The media can have difficulty interpreting survey results. Here is one recent example involving a YouGov survey that asked about the most attractive regional accents in the United States:

Internet-based data analytics and market research firm YouGov released a study earlier this month that asked 1,216 Americans over the age of 18 about their accent preferences. The firm provided nine options, ranging from regions to well-known dialects in cities. Among other questions, YouGov asked, “Which American region/city do you think has the most attractive accent?”

The winner was clear. The Southeastern accent, bless its heart, took the winning spot, with the dialect receiving 18 percent of the vote from the study’s participants. Texas wasn’t too far behind, nabbing the second-most attractive accent at 12 percent of the vote…

The least attractive? Chicago rolls in dead last, with just 2 percent of “da” vote.

John Kass did not like the results and consulted a linguist:

I called on an expert: the eminent theoretical linguist Jerry Sadock, professor emeritus of linguistics from the University of Chicago…

“The YouGov survey that CBS based this slander on does not support the conclusion. The survey asked only what the most attractive dialect was, the winner being — get this — Texan,” Sadock wrote in an email.

“Louie Gohmert? Really? The fact that very few respondents found the Chicago accent the most attractive, does not mean that it is the least attractive,” said Sadock. “I prefer to think that would have been rated as the second most attractive accent, if the survey had asked for rankings.”

In the original YouGov survey, respondents were asked: “Which American region/city do you think has the most attractive accent?” Respondents could select one option. The Chicago accent did receive the least number of selections.

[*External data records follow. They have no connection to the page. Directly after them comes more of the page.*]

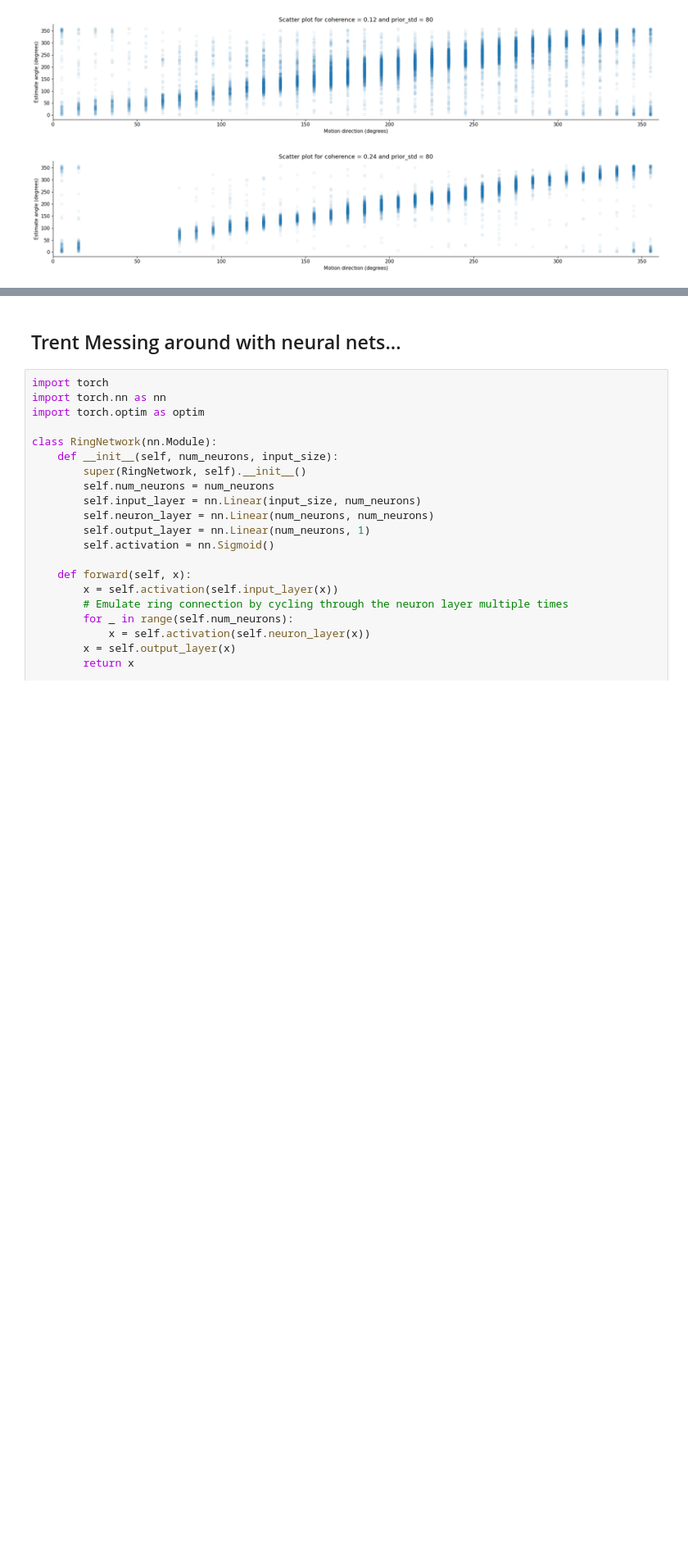
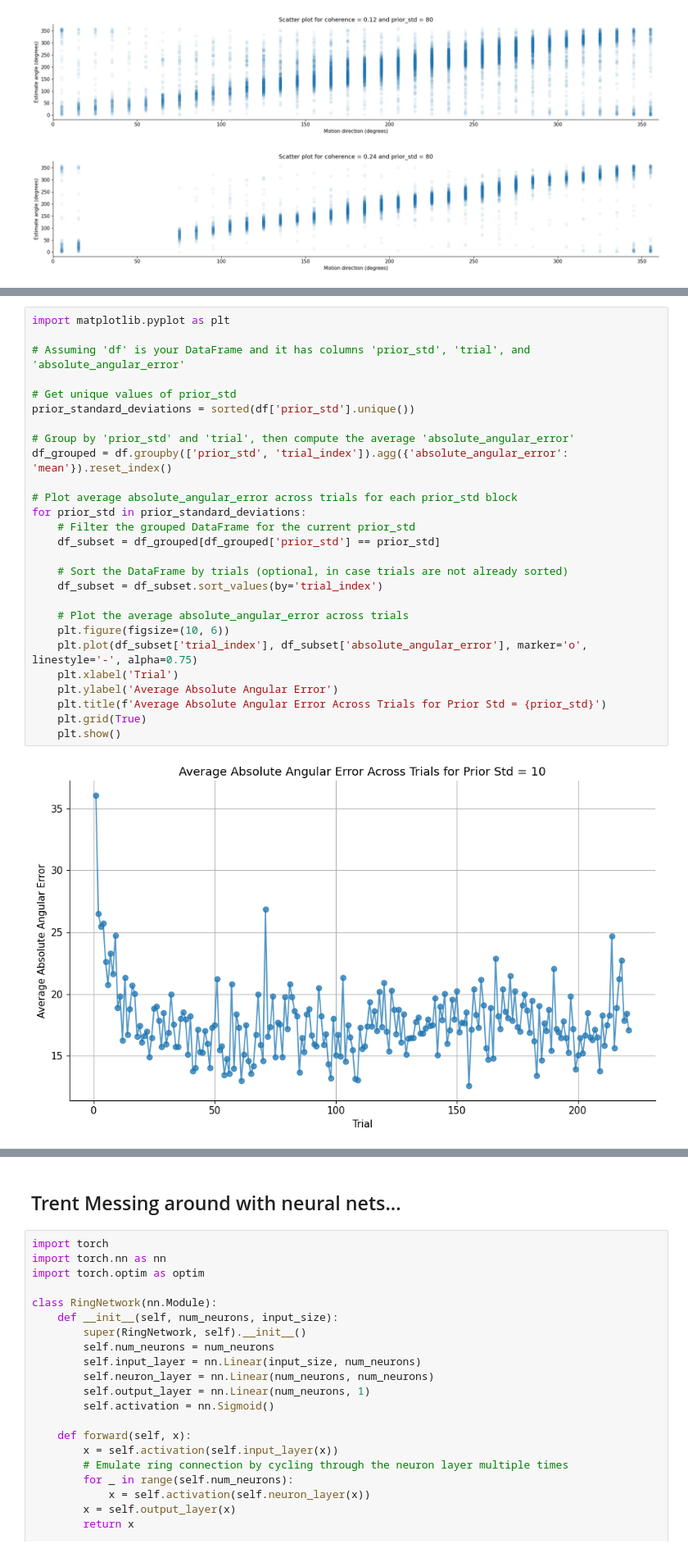
Before and after one commit to Ali-Rigby/neuromatch2024, a Jupyter notebook: neuromatch_attrractors_project_rigby.ipynb, the cells around one changed output, grey strips where cells are left out. Shown at 82% size. Drawn from its saved outputs; the diff is of its cells as text; blank space fills up the shorter version.

```diff
--- a/neuromatch_attrractors_project_rigby.ipynb
+++ b/neuromatch_attrractors_project_rigby.ipynb
@@ -106,0 +141,29 @@ for prior_std in prior_standard_deviations:
+# %%
+import matplotlib.pyplot as plt
+
+# Assuming 'df' is your DataFrame and it has columns 'prior_std', 'trial', and 'absolute_angular_error'
+
+# Get unique values of prior_std
+prior_standard_deviations = sorted(df['prior_std'].unique())
+
+# Group by 'prior_std' and 'trial', then compute the average 'absolute_angular_error'
+df_grouped = df.groupby(['prior_std', 'trial_index']).agg({'absolute_angular_error': 'mean'}).reset_index()
+
+# Plot average absolute_angular_error across trials for each prior_std block
+for prior_std in prior_standard_deviations:
+    # Filter the grouped DataFrame for the current prior_std
+    df_subset = df_grouped[df_grouped['prior_std'] == prior_std]
+
+    # Sort the DataFrame by trials (optional, in case trials are not already sorted)
+    df_subset = df_subset.sort_values(by='trial_index')
+
+    # Plot the average absolute_angular_error across trials
+    plt.figure(figsize=(10, 6))
+    plt.plot(df_subset['trial_index'], df_subset['absolute_angular_error'], marker='o', linestyle='-', alpha=0.75)
+    plt.xlabel('Trial')
+    plt.ylabel('Average Absolute Angular Error')
+    plt.title(f'Average Absolute Angular Error Across Trials for Prior Std = {prior_std}')
+    plt.grid(True)
+    plt.show()
+# %% [output]
+[figure, added]
```
Also changed, not shown: parts of 4 cells of this notebook.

However, Sadock has a point. Respondents could only select one option. If they had the opportunity to rank them, would the Chicago accent move up as a non-favorite but still-liked accent? It could happen.

Additionally, the responses were fairly diverse across the respondents. The original “winner” Southeastern accent was only selected by 18% of those surveyed. This means that over 80% of the respondents did not select the leading response. Is it fair to call this the favorite accent of Americans when fewer than one-fifth of respondents selected it?

Communicating the nuances of survey results can be difficult. Yet, journalists and other should resist the urge to immediately identify “favorites” and “losers” in such situations where the data does not show an overwhelming favorite respondents did not have the opportunity to rate all of the possible responses.